Third, courts can expand opportunity by looking anew at housing policies that wrongfully deprive individuals of constitutionally protected property rights. Zoning laws based on prejudice or community opposition disguised by facially neutral justifications limit housing supply and opportunity.
Race preferences are not merely pernicious, but harm society as a whole by limiting opportunity. Equality and opportunity are enshrined in the 14th Amendment as complementary principles. The court should strike down race preferences on equal protection grounds in the SFFA cases while promoting opportunity by enforcing other constitutional rights.
Ensuring Equal Treatment Beyond Higher Ed
Grutter is studded with language about the uniqueness of the higher education setting. Its allowance of race should only apply narrowly to colleges and university admissions. But in practice, its effects have been anything but limited. Some of the difficulty stems from the challenges of litigating a challenge against a university. Most individual applicants wronged by unlawful preferences will have graduated long before they can hope for a favorable judgment. SFFA’s suit against Harvard, for example, was first brought in 2014. Colleges and universities, moreover, have resorted to disguising their use of race behind pretexts such as personality and leadership scores.
But whatever the reasons for Grutter’s under-enforcement, race preferences have spread well beyond higher education. The diversity disease has metastasized to cardiac care, Covid-19 shots, Paxlovid and other anti-viral treatments for Covid-19, Covid-19 lockdown relief packages for small business owners, Covid-19 lockdown relief for restaurant owners, farm loan relief, appointment of counsel in class-action cases, and student-edited law journal membership. Race preferences routinely appear in major federal legislation ranging from Obamacare to Dodd-Frank to the Inflation Reduction Act. Defenders of these programs often cite Grutter as legal justification or else deploy its vocabulary of diversity without acknowledgment because of the concept’s drift into the broader culture.

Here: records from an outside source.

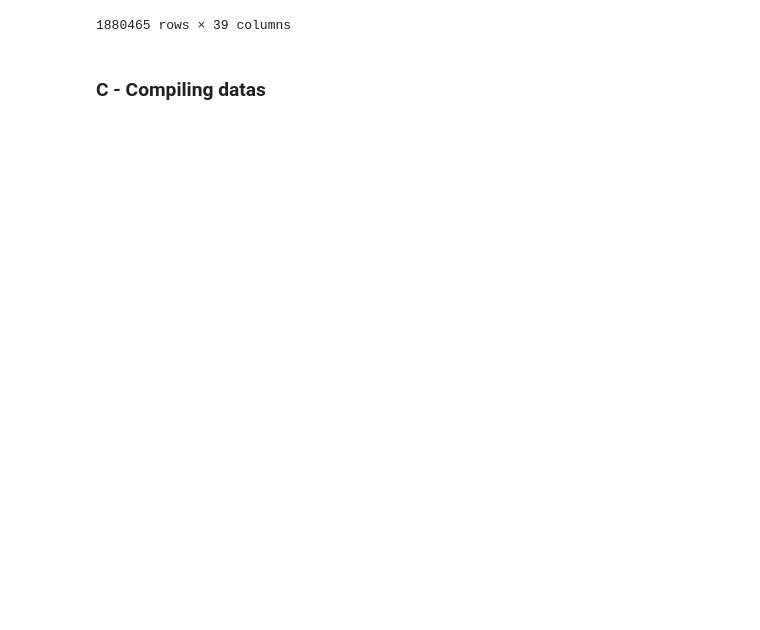
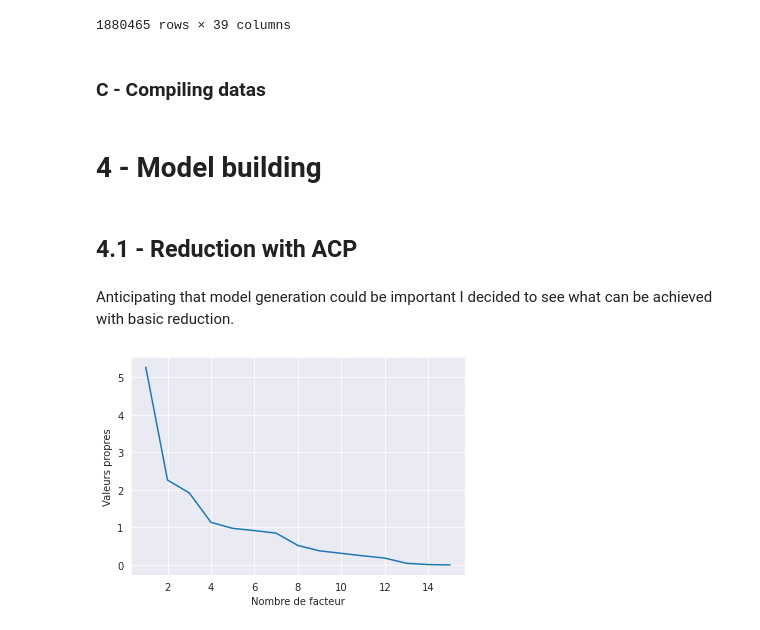
Before and after one commit to Coincoin-Dataduck/wildefires-da, a Jupyter notebook: fire prediction model/prediction_model_creation.ipynb, the cells around one changed output. Saved outputs shown, nothing was run; the diff lists cells and outputs as text; code cells hidden in the pictures; blank space fills up the shorter version.

```diff
--- a/fire prediction model/prediction_model_creation.ipynb
+++ b/fire prediction model/prediction_model_creation.ipynb
@@ -217,3 +230,29 @@ df_combined['fire'] = df_combined['fire'].fillna(0) #geting ride of nan (no fire
 # %%
 df_combined['fire'] = df_combined['fire'].astype(int) #setting it to int
 df_combined.to_csv('combined-data.csv') #export for the team
+# %% [markdown]
+# 4 - Model building
+# %% [markdown]
+## 4.1 - Reduction with ACP
+# %% [markdown]
+Anticipating that model generation could be important I decided to see what can be achieved with basic reduction.
+# %%
+df = pd.read_csv('combined-data.csv')
+df_ACP = df.dropna()
+# %%
+def the_acp_reductionner(df_ACP):
+    scaler = StandardScaler()
+    target = df_ACP['fire']
+    pca = PCA()
+    df_norm = scaler.fit_transform(df_ACP)
+    Coord = pca.fit_transform(df_norm)
+
+    return (pca, Coord, target)
+
+pca_AK, coord_AK, target_AK = the_acp_reductionner(df.loc[df['STATE'] == 'AK'].drop(['STATE', 'DATE', 'LONGITUDE', 'LATITUDE'], axis=1).dropna())
+# %%
+plt.plot(np.arange(1, 16), pca_AK.explained_variance_)
+plt.xlabel('Nombre de facteur')
+plt.ylabel('Valeurs propres');
+# %% [output]
+[figure, added]
```
Also changed, not shown: parts of 30 cells of this notebook, 57 other files.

The expansion of race preferences into K-12 schools is particularly unfortunate because education is an engine of opportunity. Many students attending public magnet high schools, for example, come from disadvantaged backgrounds. Yet they excel when placed in demanding environments that push them to fully develop their talents. At Stuyvesant High School in New York City, for instance, 44.3 percent of students receive free or reduced-price lunch (because of their families’ low incomes); nevertheless, 75 percent of students score above 1470 on the SAT I.
Selective high schools cultivate entrepreneurs whose innovations fuel national economic growth. Entrepreneur Howard Lerman observed on Twitter, for example, that attending the Thomas Jefferson High School for Science and Technology in Alexandria, Virginia, gave him the opportunity to start multiple companies, back dozens more, and create thousands of jobs.
Yet Thomas Jefferson High revamped its admissions process in 2020 because of its desire to rebalance its student demographics. The changes had the effect of denying educational opportunities to many Asian American students for no reason other than their race. Similar stories have occurred in magnet middle schools in Montgomery County, Maryland, and New York City’s selective public high schools. In Hartford, Connecticut, rigid adherence to a racial quota scheme similarly shut talented black students like Jarod Robinson out of magnet schools purely because of race.
The limiting language in Grutter should not trick us into believing that racial preferences in college admissions have been only a modest departure from the principle that individuals should be treated as individuals. A Supreme Court opinion overturning Grutter is essential to ensuring that individuals are not reduced to membership in their racial or ethnic groups and that we return to the Declaration of Independence’s claim that we are created equal.